Inaccuracy and extremism can actually be boons to a proverb as they not only encourage discussion and study of the proverb and its appropriate applications, but make it more memorable for its absurdity.

Never may rarely be literally true, but when penning proverbs, always say never.


hence the famous and infinitely useful proverb proverb “Do not follow proverbs blindly”


Is this a go proverb? I could see stones “in pain” by being under pressure, inducing a gain for the attacker. But if for one side it’s efficient to use the attack mechanism to gain something, on the other side it’s easy to get over agressive. So I’m not sure of the usefulness besides opening some debates (following the ideas in @Samraku post)

Or is it one of those popular saying soaked with Catholic morality?

How many times did I answer to a beginner that what counts first is to keep having fun, so why not a
“no fun, no gain”

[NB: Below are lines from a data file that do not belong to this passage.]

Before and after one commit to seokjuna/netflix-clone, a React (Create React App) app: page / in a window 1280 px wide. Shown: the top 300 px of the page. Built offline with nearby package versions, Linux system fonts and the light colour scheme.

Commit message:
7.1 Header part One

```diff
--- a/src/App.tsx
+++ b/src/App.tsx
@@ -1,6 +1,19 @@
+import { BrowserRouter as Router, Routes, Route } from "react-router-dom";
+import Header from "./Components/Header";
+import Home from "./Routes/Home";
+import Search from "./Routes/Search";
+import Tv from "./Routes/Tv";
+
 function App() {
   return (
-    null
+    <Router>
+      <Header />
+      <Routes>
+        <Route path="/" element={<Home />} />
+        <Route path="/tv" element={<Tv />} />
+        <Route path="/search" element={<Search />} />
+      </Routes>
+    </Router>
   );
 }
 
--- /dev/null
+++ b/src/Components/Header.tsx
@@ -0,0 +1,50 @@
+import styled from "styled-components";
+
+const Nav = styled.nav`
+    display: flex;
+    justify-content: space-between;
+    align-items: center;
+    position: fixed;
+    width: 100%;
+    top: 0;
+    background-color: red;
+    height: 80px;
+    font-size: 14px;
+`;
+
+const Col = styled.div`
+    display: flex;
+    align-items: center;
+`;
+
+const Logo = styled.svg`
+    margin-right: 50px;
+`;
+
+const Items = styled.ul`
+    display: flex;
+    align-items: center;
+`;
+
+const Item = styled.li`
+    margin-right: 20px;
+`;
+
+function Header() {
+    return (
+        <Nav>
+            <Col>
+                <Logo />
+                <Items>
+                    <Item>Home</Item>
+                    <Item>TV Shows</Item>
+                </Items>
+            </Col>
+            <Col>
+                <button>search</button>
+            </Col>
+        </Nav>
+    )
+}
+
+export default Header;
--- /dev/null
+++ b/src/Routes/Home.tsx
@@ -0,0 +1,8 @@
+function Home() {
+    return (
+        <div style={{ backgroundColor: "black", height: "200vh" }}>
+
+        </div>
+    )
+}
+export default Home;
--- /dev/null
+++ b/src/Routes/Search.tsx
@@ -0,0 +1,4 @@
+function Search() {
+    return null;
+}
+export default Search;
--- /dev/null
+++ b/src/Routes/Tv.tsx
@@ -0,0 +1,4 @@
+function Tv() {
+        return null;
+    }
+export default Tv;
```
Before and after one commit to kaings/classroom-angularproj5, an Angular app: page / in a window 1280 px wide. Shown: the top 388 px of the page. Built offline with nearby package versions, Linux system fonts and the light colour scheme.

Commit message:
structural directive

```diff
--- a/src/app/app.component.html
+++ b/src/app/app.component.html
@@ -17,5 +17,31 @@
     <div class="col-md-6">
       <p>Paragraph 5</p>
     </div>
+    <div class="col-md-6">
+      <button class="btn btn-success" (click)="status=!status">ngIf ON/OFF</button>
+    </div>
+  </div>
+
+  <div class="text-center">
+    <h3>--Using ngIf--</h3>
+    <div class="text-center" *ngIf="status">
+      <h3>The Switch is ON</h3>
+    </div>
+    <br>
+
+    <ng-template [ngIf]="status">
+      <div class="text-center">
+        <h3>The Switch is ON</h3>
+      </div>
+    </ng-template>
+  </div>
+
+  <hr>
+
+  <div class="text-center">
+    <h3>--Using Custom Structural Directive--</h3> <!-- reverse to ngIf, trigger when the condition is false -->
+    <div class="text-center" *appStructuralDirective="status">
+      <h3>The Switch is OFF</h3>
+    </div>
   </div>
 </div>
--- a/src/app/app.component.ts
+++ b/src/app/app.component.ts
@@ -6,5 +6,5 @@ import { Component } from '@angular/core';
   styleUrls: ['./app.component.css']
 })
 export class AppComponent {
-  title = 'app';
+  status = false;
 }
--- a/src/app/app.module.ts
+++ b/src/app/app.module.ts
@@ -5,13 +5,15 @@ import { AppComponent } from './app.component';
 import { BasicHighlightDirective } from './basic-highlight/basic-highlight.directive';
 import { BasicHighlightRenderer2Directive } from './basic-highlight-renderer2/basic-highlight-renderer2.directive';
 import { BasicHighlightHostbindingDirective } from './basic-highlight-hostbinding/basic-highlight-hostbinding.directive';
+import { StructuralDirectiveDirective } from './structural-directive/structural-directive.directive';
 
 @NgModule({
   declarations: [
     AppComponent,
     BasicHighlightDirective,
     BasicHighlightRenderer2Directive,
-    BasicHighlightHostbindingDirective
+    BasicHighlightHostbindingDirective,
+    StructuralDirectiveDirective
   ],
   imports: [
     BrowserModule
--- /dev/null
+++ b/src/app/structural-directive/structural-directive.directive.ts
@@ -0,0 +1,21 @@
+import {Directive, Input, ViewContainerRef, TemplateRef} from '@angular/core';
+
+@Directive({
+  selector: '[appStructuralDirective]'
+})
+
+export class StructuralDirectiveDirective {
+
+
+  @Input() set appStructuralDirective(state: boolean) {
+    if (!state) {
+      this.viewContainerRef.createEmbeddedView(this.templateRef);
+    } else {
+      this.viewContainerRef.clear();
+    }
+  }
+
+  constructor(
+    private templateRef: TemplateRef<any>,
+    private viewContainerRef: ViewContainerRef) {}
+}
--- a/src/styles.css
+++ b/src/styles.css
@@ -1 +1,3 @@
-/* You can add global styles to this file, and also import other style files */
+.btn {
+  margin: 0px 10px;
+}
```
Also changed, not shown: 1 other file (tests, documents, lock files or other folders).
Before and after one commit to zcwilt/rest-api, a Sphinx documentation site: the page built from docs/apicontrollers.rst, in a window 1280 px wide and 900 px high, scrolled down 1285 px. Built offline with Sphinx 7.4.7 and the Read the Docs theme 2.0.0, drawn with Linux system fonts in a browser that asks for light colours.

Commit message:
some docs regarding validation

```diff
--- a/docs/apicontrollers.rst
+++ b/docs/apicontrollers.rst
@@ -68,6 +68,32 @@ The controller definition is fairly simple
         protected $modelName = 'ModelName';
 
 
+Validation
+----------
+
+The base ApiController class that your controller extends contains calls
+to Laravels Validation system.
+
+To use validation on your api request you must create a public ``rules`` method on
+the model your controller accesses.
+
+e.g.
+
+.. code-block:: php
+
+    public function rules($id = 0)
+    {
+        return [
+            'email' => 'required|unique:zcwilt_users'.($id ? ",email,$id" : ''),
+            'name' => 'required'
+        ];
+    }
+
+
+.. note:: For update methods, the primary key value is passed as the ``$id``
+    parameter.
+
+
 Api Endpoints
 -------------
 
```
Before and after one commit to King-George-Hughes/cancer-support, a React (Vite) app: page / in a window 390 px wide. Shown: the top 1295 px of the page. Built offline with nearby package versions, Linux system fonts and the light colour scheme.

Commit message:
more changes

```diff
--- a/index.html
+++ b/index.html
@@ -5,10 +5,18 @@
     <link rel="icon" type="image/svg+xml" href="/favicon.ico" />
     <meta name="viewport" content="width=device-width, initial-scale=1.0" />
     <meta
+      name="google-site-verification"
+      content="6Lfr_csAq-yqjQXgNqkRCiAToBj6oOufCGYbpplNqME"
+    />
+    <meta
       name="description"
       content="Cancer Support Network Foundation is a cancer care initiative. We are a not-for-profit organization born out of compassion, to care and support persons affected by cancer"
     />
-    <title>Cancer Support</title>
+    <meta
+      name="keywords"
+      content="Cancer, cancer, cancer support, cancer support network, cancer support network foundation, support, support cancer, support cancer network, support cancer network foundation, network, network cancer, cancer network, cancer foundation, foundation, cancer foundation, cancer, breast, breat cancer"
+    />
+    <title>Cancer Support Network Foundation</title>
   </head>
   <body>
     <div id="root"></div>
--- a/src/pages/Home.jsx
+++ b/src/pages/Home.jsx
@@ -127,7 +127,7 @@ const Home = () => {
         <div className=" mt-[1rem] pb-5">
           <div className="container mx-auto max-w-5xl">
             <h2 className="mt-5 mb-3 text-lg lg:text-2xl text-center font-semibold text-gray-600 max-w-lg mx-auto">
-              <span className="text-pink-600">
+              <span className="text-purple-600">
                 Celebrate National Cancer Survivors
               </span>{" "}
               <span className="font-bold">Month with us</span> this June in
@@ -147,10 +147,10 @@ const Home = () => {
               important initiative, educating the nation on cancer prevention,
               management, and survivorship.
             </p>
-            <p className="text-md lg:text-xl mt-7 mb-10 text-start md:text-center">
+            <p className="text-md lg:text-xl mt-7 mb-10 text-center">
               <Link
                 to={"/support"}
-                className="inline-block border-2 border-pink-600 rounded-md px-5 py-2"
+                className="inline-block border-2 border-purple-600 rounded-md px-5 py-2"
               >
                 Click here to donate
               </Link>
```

No that I know of. But feel free to transform it in a go proverb.
Some new go proverbs are welcome.

Maybe a contest for creating new go proverbs would be fun too.

A we already have that OGS go proverbs thread (See OP)

Another one that has come up recently in a few games…

If you don’t like ko, don’t play Go

Ko is such an important part of the game, you can’t just back out of every ko fight. I have seen quite a few opponents at my level (7k) do just that recently. In all cases, I think “damn, this is going to be a tricky ko fight to steal their corner” and then pow! They just avoid the ko and it’s easy corner for me. No, no, no! Fight the ko!!


Every go proverb should have its counter go proverb. In this case:

Only a fool connects against a peep.

“Even a fool resists the peep”